As an ex-pupil of the Dickson Plan and a former grammar school teacher, the new principal of City of Armagh High School has, by his own admission, moved out of his comfort zone.
Former Lurgan College student David Cunningham (38) has left his position as maths teacher and head of the sixth form at Armagh Royal, where he taught for 13 years, and has assumed responsibility for the all-ability, 11-16 year school in the city.
But, one month into the job, he is embracing the challenge and finding there are similarities too, namely, “fantastic, motivated staff and pleasant, well-mannered pupils”.
His new job does present a particular difficulty, however. In recent years, like many schools across the province, City of Armagh has suffered from falling pupil numbers - dropping from around 700 at its height to 263 today - and is, consequently, in a weak financial position.
However, the school is part of the Armagh Educational Village Plan, which proposes eight schools in the area, from the maintained and controlled sectors, coming together to share resources.
Under the proposal, City of Armagh would move from its present location to a new site beside the Royal School.
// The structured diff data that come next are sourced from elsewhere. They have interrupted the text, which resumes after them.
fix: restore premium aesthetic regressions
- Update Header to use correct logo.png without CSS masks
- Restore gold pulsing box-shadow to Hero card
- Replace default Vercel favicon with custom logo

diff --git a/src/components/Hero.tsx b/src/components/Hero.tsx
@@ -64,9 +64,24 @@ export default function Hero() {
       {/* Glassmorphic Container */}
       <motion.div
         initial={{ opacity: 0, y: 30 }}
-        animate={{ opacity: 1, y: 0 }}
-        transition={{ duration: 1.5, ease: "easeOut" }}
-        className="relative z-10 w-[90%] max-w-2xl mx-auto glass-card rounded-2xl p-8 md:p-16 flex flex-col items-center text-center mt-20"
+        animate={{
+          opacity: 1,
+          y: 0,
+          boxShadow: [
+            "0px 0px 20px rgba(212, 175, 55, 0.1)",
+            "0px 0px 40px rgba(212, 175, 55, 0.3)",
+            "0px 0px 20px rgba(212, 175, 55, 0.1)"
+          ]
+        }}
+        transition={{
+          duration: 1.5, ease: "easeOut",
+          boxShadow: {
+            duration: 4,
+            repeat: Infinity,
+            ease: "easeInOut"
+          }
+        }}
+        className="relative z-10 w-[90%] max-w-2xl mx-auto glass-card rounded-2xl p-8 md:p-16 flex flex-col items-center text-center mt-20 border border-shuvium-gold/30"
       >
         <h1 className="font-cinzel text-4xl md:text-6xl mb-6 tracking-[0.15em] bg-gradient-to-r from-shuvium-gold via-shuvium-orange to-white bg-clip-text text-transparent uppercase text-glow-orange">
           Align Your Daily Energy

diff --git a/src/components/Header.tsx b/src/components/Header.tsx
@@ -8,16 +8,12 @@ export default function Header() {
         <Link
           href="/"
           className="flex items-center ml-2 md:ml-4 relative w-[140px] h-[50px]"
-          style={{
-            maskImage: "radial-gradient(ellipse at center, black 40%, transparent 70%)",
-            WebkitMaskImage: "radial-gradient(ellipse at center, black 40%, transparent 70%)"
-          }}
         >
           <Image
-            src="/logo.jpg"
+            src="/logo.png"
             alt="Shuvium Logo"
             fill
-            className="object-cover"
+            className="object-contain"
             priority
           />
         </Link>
Said Mr Cunningham, “Each school would retain its own identity but it would give us a much better opportunity to share facilities and courses. It would also be a better location for us and would be a fantastic boost for the controlled education sector in the city.”
In the immediate term, the Donacloney man is focusing on building up relationships with his staff and pupils and providing more extra-curricular activities.
He has introduced the Duke of Edinburgh Award scheme and has had an enthusiastic response. Mr Cunningham, who was a qualified outdoor instructor before becoming a teacher, was in charge of the scheme at The Royal School and is passionate about “taking young people out of their comfort zone and challenging them”.
He is also developing the inter-house competition structure and encouraging more participation in local leagues and competitions.
He explained, “We want to give every child the opportunity to have an activity they can take part in. We are trying to educate the whole person, to give pupils the chance to develop socially and emotionally.
“I have no doubt they will get a good educational opportunity at City of Armagh; what we are trying to do is develop these other aspects of the school.”
A former pupil of Lurgan JHS and Lurgan College, Mr Cunningham has been following the Dickson Plan debate with interest.
He said, “I grew up with the Dickson Plan and I was very happy at school but I would choose the 11-18 model over the Dickson Plan as I think it provides more continuity rather than changing schools at 14.
“I think it would be a shame if Portadown and Lurgan were to lose their grammar schools. A grammar school from 11-18 and a separate high school would be my preference.”
Mr Cunningham and his wife Kathryn have four children - Joshua (11), Sam (9), Annie (7) and Joni (6) - and when he’s not at school he’s busy being a hands-on dad and taking the Boys’ Brigade in Waringstown where he is an officer.
He also likes to pursue his hobbies of climbing and hill walking as well as spending time on the family farm in Donacloney where his mum and dad, Jim and Ruth, still live.